Tuesday, January 7, 2014


In Addition to a Great Diet, Other Daily Living Elements and a Safe Living Environment Must be Provided for Pet Birds to Thrive

Sunlight UV:
Provide adequate unfiltered sunlight and shade.  Parrots must have direct daily access to sunlight or UVB full spectrum lighting in order to obtain the ideal levels of vitamin D3 and normal calcium levels in the blood. Diet alone does not produce the ideal levels.
Allow outdoor sunlight (not through glass) for a minimum of 20 minutes a week. Sun replacement lamps are necessary for birds in areas where sun is not accessible.

Temperature and Humidity:
Regulate temperatures between 65° and 85° F (18° and 30°C). Birds in dry climates or under artificial heat need the humidity artificially elevated. 50% is ideal.  

Clean the bird's living space regularly. Do not allow dust, rust, old feces, etc. to exist in this space. Make sure cleaning supplies are bird-safe.  Soap and water are the standards.
Allow pet birds to acclimate to new environments. Reduce factors that may contribute to stress during times of change.

Foraging and Life Enrichment Activities:
Parrots in the wild spend the majority of their day foraging for food. Captive parrots are challenged by boredom, resulting in behavior issues not limited to feather picking etc. Daily interaction and the provision of safe foraging materials can play a key role in managing these concerns.

Daily Exercise:
Parrots require daily exercise for great health. Many face the challenge of restricted room or lack of functional flight feathers. Ask your avian veterinarian to show you how to safely conduct wing-flapping exercises. Provide space enough and materials for birds to be able to safely climb and hang.  Play periods are encouraged daily.

Safety Checklist
Most pet birds are very curious and will investigate anything new in their environment.
That is is why it is important to prevent their access to

• hot cooking oil

• overheated items with non-stick surfaces

• ceiling fans

• leg chains

• sandpaper-covered perches

• tobacco and cigarette smoke

• chocolate, avocado

• salt

• solid air fresheners and scented candles • alcohol

• toxic houseplants

• pesticides

• easily dismantled toys

• dogs, cats, ferrets and young children

• cedar, redwood and pressure treated shavings

• lead or zinc, found in chrome and galvanized metals

• paper towel rolls (glue may be a source of zinc)

• carpet powders

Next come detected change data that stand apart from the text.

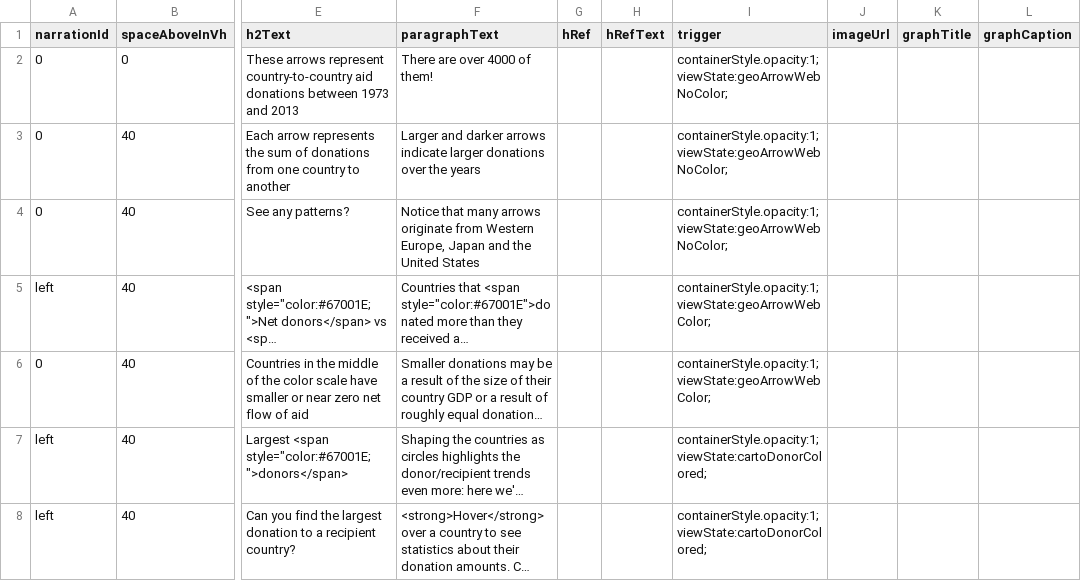
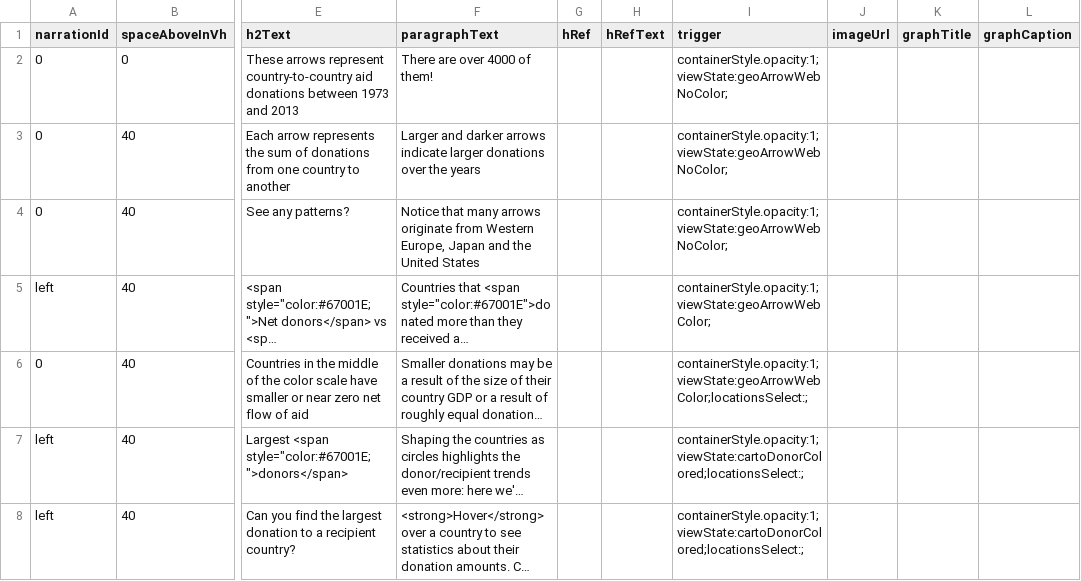
Before and after one commit to Ryshackleton/swd-aid-data, a CSV file: app/resources/data/arrow_map_section_narration.csv, drawn as a sheet; only a part is shown, gaps mark what is left out; long unchanged cells end in …; the diff covers the shown part only; the diff names each change by its address in the sheet, - before the commit and + after, or states it on an @@ line.

Commit message:
Extract the arrows that are rendered for a single set of nodes to a totally different selection and let them get handled separately from the animated arrows for the intro.

```diff
--- a/app/resources/data/arrow_map_section_narration.csv
+++ b/app/resources/data/arrow_map_section_narration.csv
-I6 (trigger): containerStyle.opacity:1;viewState:geoArrowWebColor;
+I6 (trigger): containerStyle.opacity:1;viewState:geoArrowWebColor;locationsSelect:;
-I7:I8 (trigger): containerStyle.opacity:1;viewState:cartoDonorColored;
+I7:I8 (trigger): containerStyle.opacity:1;viewState:cartoDonorColored;locationsSelect:;
```
Also changed, not shown: 2 added rows and 2 edited cells elsewhere in this file, 10 other files.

Get a Carbon Monoxide Detector
Carbon Monoxide is deadly to parrots and toxic levels can befound in any home. Get a carbon monoxide detector and check your levels regularly. Say No to Non-Stick Cookware It only takes one time when the non-stick pan gets too hot - with deadly results. Non-stick cookware fumes  are far too often to blame for tragic, sudden death in parrots.